I was at YALC when somebody asked Patrick Ness if he thought there would ever be a kid's book written about Operation Yewtree- the institutionalised child sexual abuse investigation launched by the Met in 2012 that has dredged up handful after handful of disgraced past and present personalities from every sector of public life. Patrick's reply was "Good luck pitching that to your publisher". He obviously didn't mean 'that book shouldn't happen' or 'nobody would read that' or 'that would be a terrible book' but, rightly, he was unsure of if a publisher would feel comfortable unleashing such a potentially disturbing book onto the young reading public. Or if any of the young people that it was unleashed upon would read it. Never one to shy away from tackling difficult subjects head on, I'm sure he's thrilled to have been proven incorrect on this one. Steve Tasane has written that book, it has been published by Walker Books, and it is, most importantly, really, really good.
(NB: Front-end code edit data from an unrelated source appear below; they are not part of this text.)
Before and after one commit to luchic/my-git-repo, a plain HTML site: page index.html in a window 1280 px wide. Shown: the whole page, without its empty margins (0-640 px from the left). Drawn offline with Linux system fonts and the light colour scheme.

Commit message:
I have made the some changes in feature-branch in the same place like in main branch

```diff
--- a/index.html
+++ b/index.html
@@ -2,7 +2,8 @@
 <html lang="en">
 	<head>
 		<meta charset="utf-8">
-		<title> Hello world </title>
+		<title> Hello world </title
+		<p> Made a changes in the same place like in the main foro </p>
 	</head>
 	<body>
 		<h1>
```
Nobody Saw No One is a modern retelling of Oliver Twist, replacing the workhouse with a negligent and corrupt care home, Fagin's den with a dodgy branch of Cash Converters and though the 'family' of broken boys are prone to the odd picked pocket or five fingered discount, they specialise primarily in internet scams and identity theft. Bill Skyes becomes the psychopathic Jackson Banks and his killer dog 'Obnob and Nancy is updated to Grace- a motherly and caring young woman that suffers abuse and misuse by JB.
The story is told through the eyes of two narrators, both runaways from Tenderness House Secure Care Home, a place that is anything bust secure and where bad things happen. Streetwise and cocky, Citizen Digit is a master thief and skilled in the art of disappearance. He has a shall we say unique dialect- think if Russell Brand wrote Urban Dictionary and lobbed in an extra helping of Spoonerisms. After spotting moon-eyed, baby faced Alfi Spar on the streets of London and recognising him from Tenderness, Digit takes him back to Cash Converters to join the gang of thieves, assuming his angelic looks would be useful for Virus, their unofficial guardian and manager. Alfi Spar is so named because he was found in a shop doorway as a baby and has been in care ever since. Unlucky, but honest and turfed from Foster to Foster through no fault of his own- Digit's life of crime is a shocking revelation to him.
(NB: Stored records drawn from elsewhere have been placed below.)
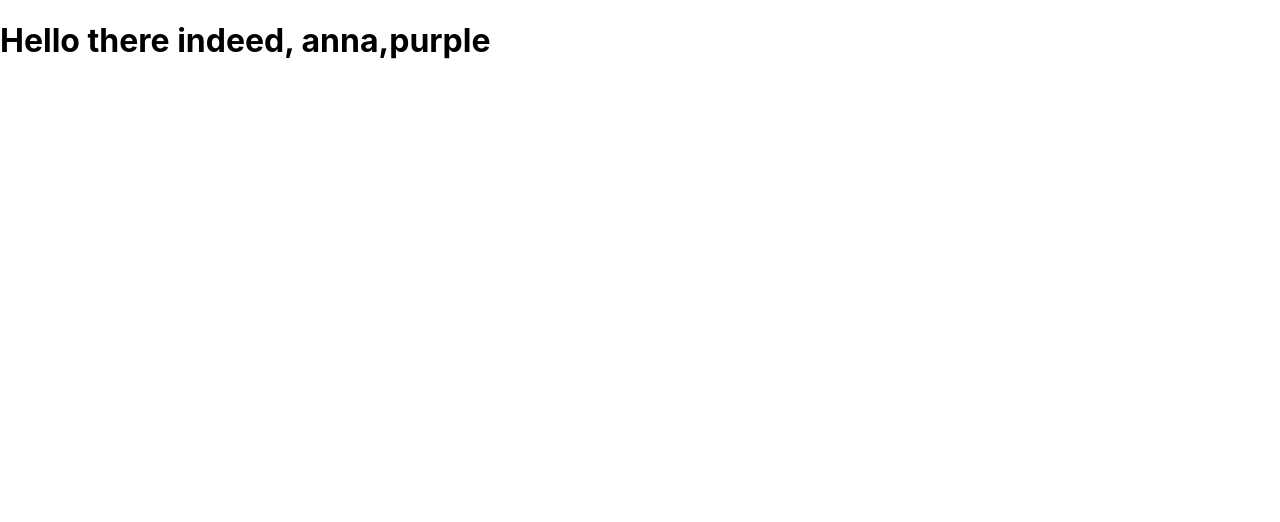
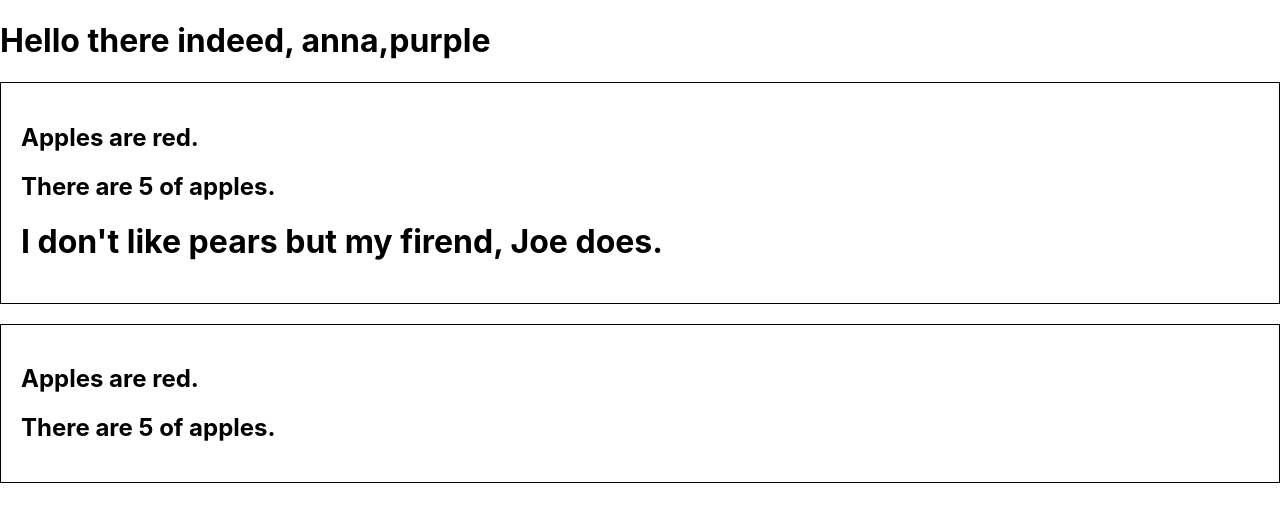
Before and after one commit to kavinduUdhara/react-coursera, a React (Create React App) app in the folder app1/: page / in a window 1280 px wide. Shown: the top 522 px of the page. Built offline with nearby package versions, Linux system fonts and the light colour scheme.

Commit message:
done practical on props and children

```diff
--- a/app1/src/App.js
+++ b/app1/src/App.js
@@ -1,12 +1,21 @@
 import logo from './logo.svg';
 import './App.css';
-import Header from './components/Header'
+import Header from './components/Header';
+import Apples from './components/Apples';
+import Pears from './components/Pears';
+import Bag from './components/Bag';
+
 
 function App(props) {
   return (
     <div>
       {/* <h1>This is a {props.title}</h1> */}
       <Header name="anna" color="purple"/>
+      <Bag>
+        <Apples color="red" number="5"/>
+        <Pears friend="Joe"/>
+      </Bag>
+      <Bag children={<Apples color="red" number="5"/>}/>
     </div>
   )
 }
--- a/app1/src/components/Bag.js
+++ b/app1/src/components/Bag.js
@@ -1,4 +1,4 @@
-export function Bag(props){
+export default function Bag(props){
     const bag = {
         padding: "20px",
         border: "1px solid black",
--- a/app1/src/components/Pears.js
+++ b/app1/src/components/Pears.js
@@ -1,4 +1,4 @@
-export function Pears(props){
+export default function Pears(props){
     return(
         <h1>I don't like pears but my firend, {props.friend} does.</h1>
     )
```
I really liked the relationship depicted between the two lads- some of their story overlaps, so we get to hear both boys' thoughts on the same events. Digit feels a mixture of sympathy and frustration for Alfi- he's so pathetic he wants to help him, but knows deep down that it's risking everything he *is* in order to do it. Digit's anonymity is his superpower and Alfi knows his real name, knew him pre-persona when he was a care home inmate just like any of the others. Similarly, Alfi admires and respects Digit, but he doesn't trust him at all. He questions Digit's loyalty constantly, unsure if he will flake on his responsibilities, on exposing their abusers, on him.
Though sexual abuse is central to the story, there are no observed, explicit scenes- the characters are too traumatised to talk about it, even amongst themselves, resorting instead to codes; 'Jim'llfixits' and their 'Jimmy Parties' they call the perpetrators and the nights that they visit. The reader sees the extent to which the authorities ignore the problem- either because its in their interests to turn the other cheek, or simply because they don't believe the allegations. The kids in this book are proven liars, thieves and criminally delinquent- who would believe their accusations levelled at such pillars of the community? The book makes it clear, obviously, that these evil 'Jim'llfixits' are abhorrent in every way, but it also levels blame at those that see these things and know what's happening but do nothing about it.
This book really highlights the plight of those individuals that fall through the gaps of society. The invisible care leavers that walk out of the system at the age of 16 and the state considers them mature, secure and capable enough to fend for themselves in the outside world, whatever they've been through. It shows how easy it is to discredit the opinions, concerns or problems of people that have no voice, no back up from friends or family- it shows how easy it is for care leavers to become lost and sink. Care and crime isn't a foregone conclusion, but 23% of the adult prison population has been in care and nearly 40% of prisoners under 21 were in the care system as kids 1. How does this still happen?
Ultimately, this is a book about bravery and strength and about standing up for right and good against the odds. It's also about the emotional security that a home and a family provides, and the strength that that fortifies a person with. I loved the brotherhood that developed between Alfi and Digit, and Grace, to a certain extent- another let down care leaver that's been through everything that they have and more, just a few years earlier.
All in all, it's a riveting book that casts light on a set of very topical issues, some of which are issues that people are often reluctant to talk about. It handles the horrific abuse suffered at Tenderness sensitively and skilfully, and the reader can't help but root desperately for Alfi and Digit as they attempt to make their voices heard. It's pacey, frequently very funny and though the uber-urban dialect gets a bit distracting in places where you try to work out what the hell Digit is on about, it's genuinely gripping.
1 SourceThe Who Cares Trust